Worker misclassification can be punishable by law — whether it’s intentional or not. Different governments levy different penalties against organizations found guilty of the offense. The penalties depend on several factors, such as the business size and the length of misclassification. These penalties may range from a slap on the wrist for genuine mistakes to costly fines for chronic rule-breakers.

Regulatory Fines

Governments can impose varying fines for employee misclassification.

For instance, in the United States, the IRS fines for unintentionally misclassified workers start at:

• $50 for every unfiled W-2

• 3% of the misclassified employee wages paid

• 100% unpaid FICA taxes for both employer and worker

However, misclassification penalties tend to be severe if the Department of Labor (DOL) determines the offense as intentional. You may face criminal charges involving:

• Up to $1000 per misclassified worker

• Class action lawsuits covering associated attorney fees

• Jail time of up to a year

• Benefits insurance repayments

• Wage claim audits

• Back taxes

Things get even messier across the borders. In Australia, the government can charge guilty businesses $66,600 per violation. In some countries, you may also be forced to pay statutory benefits and other social contributions, increasing the total penalty. An Egyptian court convicted 43 Egyptian and foreign employees of NGOs for working illegally in Egypt, and sentenced them to up to 5 years in prison.

Business Penalties and Bans

Generally, disciplinary action against misclassification is not limited to financial penalties. Even after paying fines owed to the government and unpaid benefits to the employee, you may still receive other penalties.

Some countries or states can stop your business work order, or permanently ban your company. In 2020, New Jersey passed a law allowing the state to stop work orders for businesses violating wage, benefit, tax, or labor laws.

Legal Disputes with Workers

Misclassified employees may bring legal action against an organization under employment law. A court may determine that the business compensates the individuals for the lost benefits and wages for the period. In 2017, a European Court of Justice ruled that misclassified workers could claim back holiday pay dating back to 1996.

As a business, you don't want to get in a public fight with employees in court. The bad press may ruin your company's reputation even if the law is on your side.

Summary

Hiring global employees shouldn’t mean you’re automatically at risk of employee misclassification. With the correct worker classification you can cover your workforce's rights, benefits, and protections, while protecting your business against hefty fines, penalties, and reputation damage.

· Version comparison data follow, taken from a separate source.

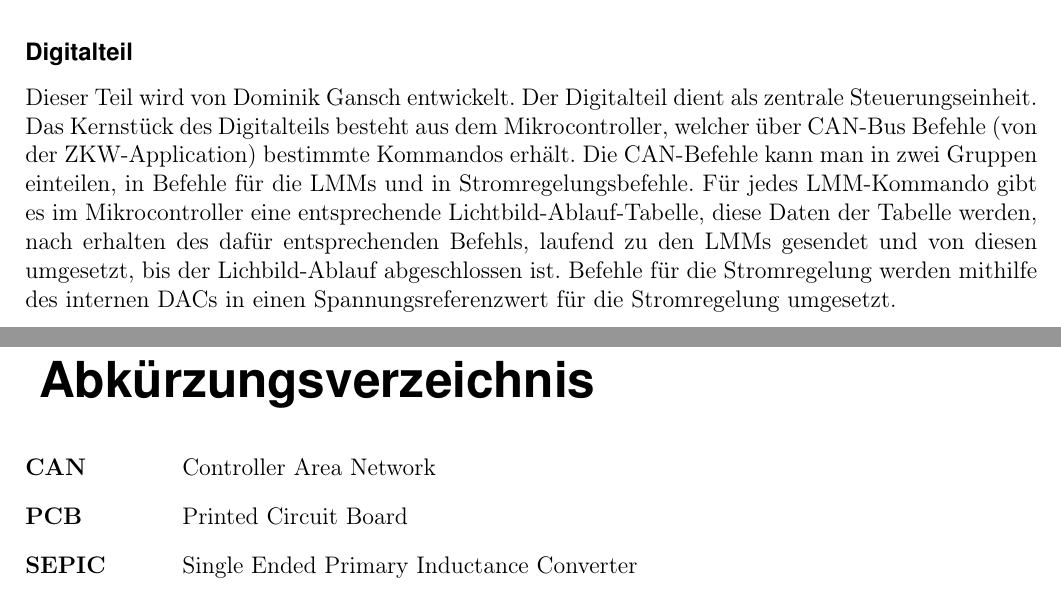
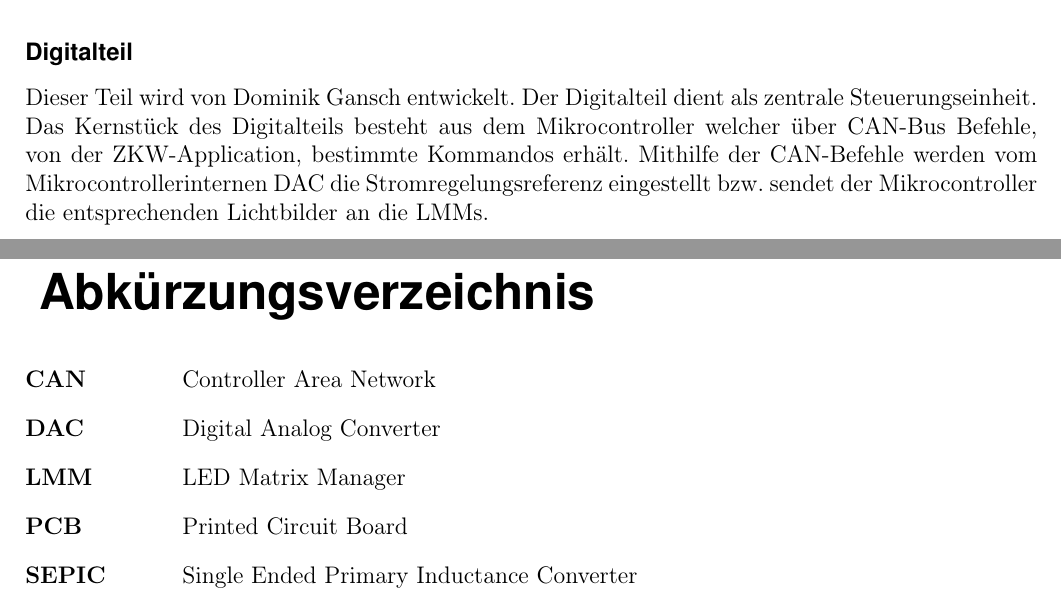
Before and after one commit to flo071/dyn-led-driver-doku, a LaTeX thesis (diplomarbeit.tex, which reads tex/abkuerzungen.tex): two parts of pages 4 and 12 of 14, joined at a grey line, cut so that both start at the same text. Compiled offline with pdfLaTeX; an older LaTeX class or package is replaced by its successor.

Commit message:
added moredescription & acronyms

```diff
--- a/diplomarbeit.tex
+++ b/diplomarbeit.tex
@@ -115,7 +115,7 @@
         Dieser Teil wird von Florian Hintermeier entwickelt. Er enthält die Schaltung um die Angeforderten Spannungen und Ströme erzeugen zu können, die von einem Mikrocontroller eingestellt werden sollen.
 
         \subsubsection{Digitalteil}
-        Dieser Teil wird von Dominik Gansch entwickelt. Der Digitalteil dient als zentrale Steuerungseinheit. Das Kernstück des Digitalteils besteht aus dem Mikrocontroller, welcher über CAN-Bus Befehle (von der ZKW-Application) bestimmte Kommandos erhält. Die CAN-Befehle kann man in zwei Gruppen einteilen, in Befehle für die LMMs und in Stromregelungsbefehle. Für jedes LMM-Kommando gibt es im Mikrocontroller eine entsprechende Lichtbild-Ablauf-Tabelle, diese Daten der Tabelle werden, nach erhalten des dafür entsprechenden Befehls, laufend zu den LMMs gesendet und von diesen umgesetzt, bis der Lichbild-Ablauf abgeschlossen ist. Befehle für die Stromregelung werden mithilfe des internen DACs in einen Spannungsreferenzwert für die Stromregelung umgesetzt.
+        Dieser Teil wird von Dominik Gansch entwickelt. Der Digitalteil dient als zentrale Steuerungseinheit. Das Kernstück des Digitalteils besteht aus dem Mikrocontroller welcher über CAN-Bus Befehle, von der ZKW-Application, bestimmte Kommandos erhält. Mithilfe der  CAN-Befehle werden vom Mikrocontrollerinternen DAC die Stromregelungsreferenz eingestellt bzw. sendet der Mikrocontroller die entsprechenden Lichtbilder an die LMMs.% Die CAN-Befehle kann man in zwei Gruppen einteilen, in Befehle für die LMMs und in Stromregelungsbefehle. Für jedes LMM-Kommando gibt es im Mikrocontroller eine entsprechende Lichtbild-Ablauf-Tabelle, diese Daten der Tabelle werden, nach erhalten des dafür entsprechenden Befehls, laufend zu den LMMs gesendet und von diesen umgesetzt, bis der Lichbild-Ablauf abgeschlossen ist. Befehle für die Stromregelung werden mithilfe des internen DACs in einen Spannungsreferenzwert für die Stromregelung umgesetzt. %
     %%\section{Software}
 
 \chapter{Grundlagen und Methoden}
--- a/tex/abkuerzungen.tex
+++ b/tex/abkuerzungen.tex
@@ -5,6 +5,8 @@
 	\iflanguage{english}{Acronyms}{Abkürzungsverzeichnis}}
 \begin{acronym}[ACRONYM]
 \acro{can}[CAN]{Controller Area Network}
+\acro{dac}[DAC]{Digital Analog Converter}
+\acro{lmm}[LMM]{LED Matrix Manager}
 \acro{pcb}[PCB]{Printed Circuit Board}
 \acro{sepic}[SEPIC]{Single Ended Primary Inductance Converter}
 \acro{opv}[OPV]{Operationsverstärker}
```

Remofirst safeguards your business against compliance penalties tied to worker misclassification, and helps you hire employees in 150+ countries by handling legal compliance, payroll, taxes, benefits, labor laws, and more on your behalf. Schedule a meeting with us to mitigate the risk of penalties when hiring international employees.